But it left something unanswered: where did Zernike find this random person on a blog in the first place? Happily, thanks to Kevin Hoffman, the editor-in-chief of City Pages, that mystery has been solved: it's from an anonymous commenter on their site.
On Tuesday, February 15, we published a post about the brewing debate over breastfeeding between Michele Bachmann and First Lady Michelle Obama. The post attracted no small amount of interest, including Star Tribune columnist James Lileks, who took issue with our picture of Bachmann breastfeeding in an article published yesterday in the New York Post.
Among the comments on the blog post itself was the one that the New York Times quoted. You'll notice that the Gray Lady took the liberty of cleaning up the mispelling of Bachmann's first name (how many times do we have to tell you guys, it's "Michele" not "Michelle") as well as the butchering of "mackerel" (maybe we need to invest in spell-check for comments?).
This is why I was unable to find it! I had generously assumed that the quote had accurate spellings of "Michele" and "Bachmann" and "mackerel," and so I Googled accordingly. Here's the original comment as it ran on City Pages:
Now, here's where things get interesting! This particular anonymous commenter adds nothing else to the discussion on City Pages. Whoever it was left the comment and moved on. But Zernike doesn't:
"Holy mackerel, I might have to agree with Michele Bachmann on this one!" noted one person on a blog.
A new mother who called herself a progressive Brooklynite -- and would not be identified for fear of scorn from her Democratic friends and other mothers -- said that while she hated "just about everything to do with Bachmann's politics, she is not completely wrong here."
"I support what the first lady is trying to do, but I also think there's already enough pressure on working moms," she said. "Yes, breast is best, but there are plenty of mothers who love and care for their children, but simply can't pump -- for time, work or physical reasons."

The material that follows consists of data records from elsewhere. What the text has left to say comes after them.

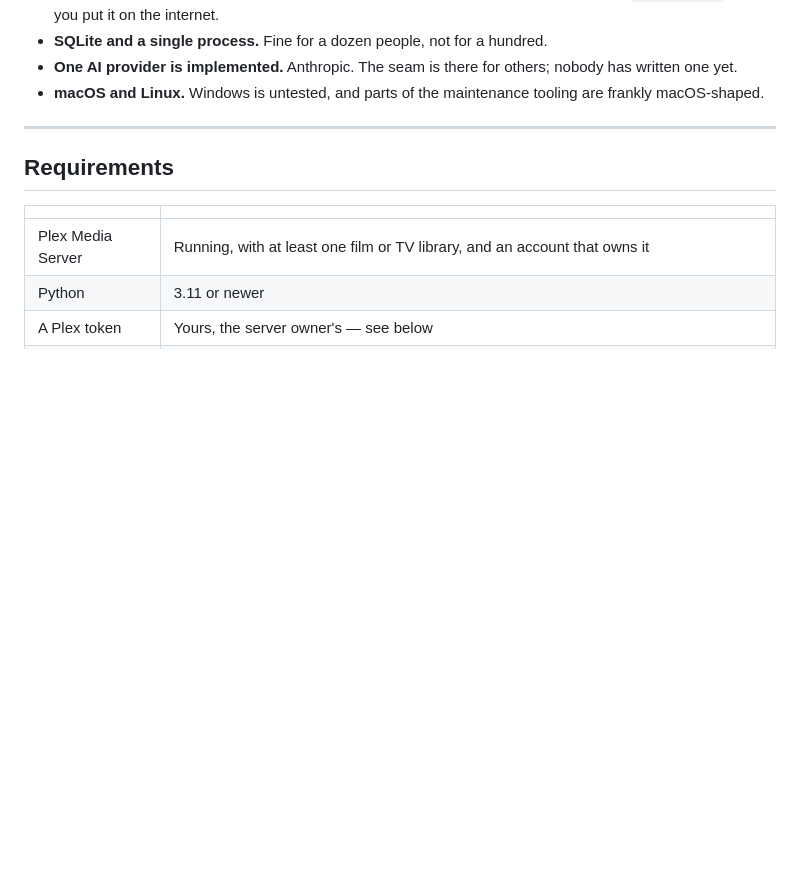
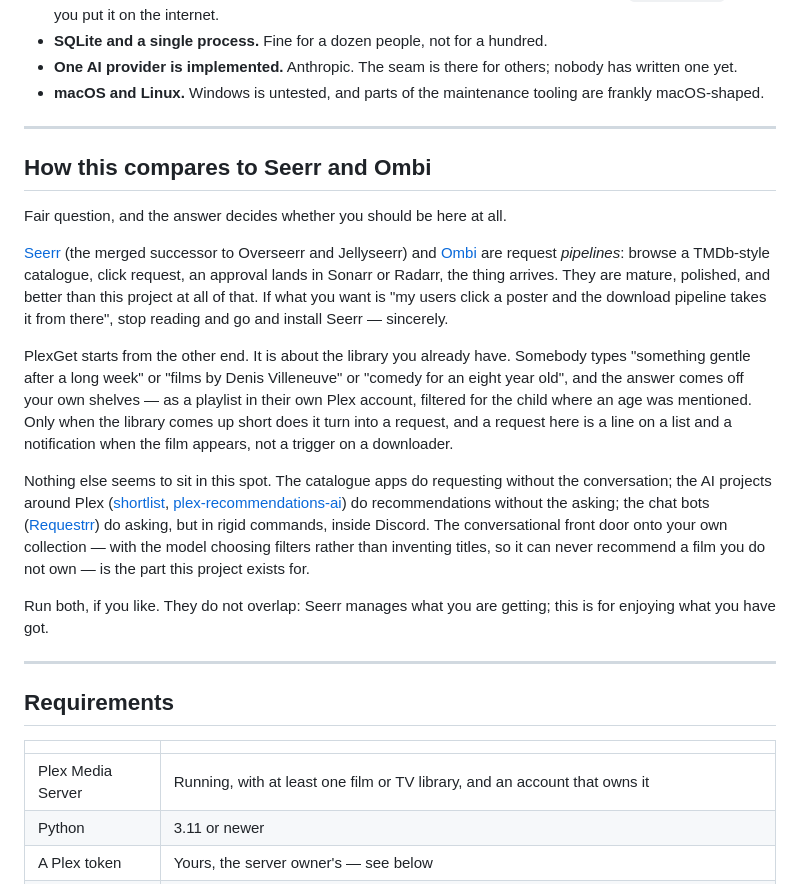
Before and after one commit to Jcali86/PlexGet, a Markdown page: README.md, the part around the change. Drawn GitHub-style; blank space fills up the shorter version.

Commit message:
Answer the first question anyone will ask
A comparison section for the reader deciding between this, Seerr and
Ombi - honest enough to send them to Seerr when a request pipeline is
what they actually want. This project's spot is the other end: a
conversational front door onto the library you already have, where the
model picks filters rather than inventing titles and a request is a
list and a notification, not a downloader trigger. The two do not
overlap, and saying so plainly beats pretending to compete.

```diff
--- a/README.md
+++ b/README.md
@@ -101,6 +101,42 @@ Worth knowing before you clone it.
   nobody has written one yet.
 - **macOS and Linux.** Windows is untested, and parts of the maintenance
   tooling are frankly macOS-shaped.
+
+---
+
+## How this compares to Seerr and Ombi
+
+Fair question, and the answer decides whether you should be here at all.
+
+[Seerr](https://github.com/seerr-team/seerr) (the merged successor to
+Overseerr and Jellyseerr) and [Ombi](https://github.com/Ombi-app/Ombi) are
+request *pipelines*: browse a TMDb-style catalogue, click request, an approval
+lands in Sonarr or Radarr, the thing arrives. They are mature, polished, and
+better than this project at all of that. If what you want is "my users click a
+poster and the download pipeline takes it from there", stop reading and go and
+install Seerr — sincerely.
+
+PlexGet starts from the other end. It is about the library you already have.
+Somebody types "something gentle after a long week" or "films by Denis
+Villeneuve" or "comedy for an eight year old", and the answer comes off your
+own shelves — as a playlist in their own Plex account, filtered for the child
+where an age was mentioned. Only when the library comes up short does it turn
+into a request, and a request here is a line on a list and a notification when
+the film appears, not a trigger on a downloader.
+
+Nothing else seems to sit in this spot. The catalogue apps do requesting
+without the conversation; the AI projects around Plex
+([shortlist](https://github.com/stevezau/shortlist),
+[plex-recommendations-ai](https://github.com/rocstack/plex-recommendations-ai))
+do recommendations without the asking; the chat bots
+([Requestrr](https://github.com/darkalfx/requestrr)) do asking, but in rigid
+commands, inside Discord. The conversational front door onto your own
+collection — with the model choosing filters rather than inventing titles, so
+it can never recommend a film you do not own — is the part this project
+exists for.
+
+Run both, if you like. They do not overlap: Seerr manages what you are
+getting; this is for enjoying what you have got.
 
 ---
 
```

When I originally read those three paragraphs, I read them as if the same source was responsible for the commentary throughout: that the "person on a blog" began with the "holy mackerel" comment and then expanded upon it. The picture in my mind of "Holy Mackerel" person was that she was the "progressive Brooklynite" who did not want to be "identified for fear of scorn from her Democratic friends."
Now, if you're defending this piece, you probably say, "Well, Jason, we're not responsible for you misreading the article!" To which I would reply, "Then why include a random, unsourceable anonymous comment (that you had to clean up because of misspellings) in the piece at all, as it is rendered completely superfluous by this second anonymous person?"
Anonymous blog commenters: I'm sure they are nice people, but please do not use them as sources, especially in this misleading fashion.
PREVIOUSLY, on the HUFFINGTON POST:
Random Anonymous People With Unidentified Blogs Are Apparently Allowed To Be Sources For The New York Times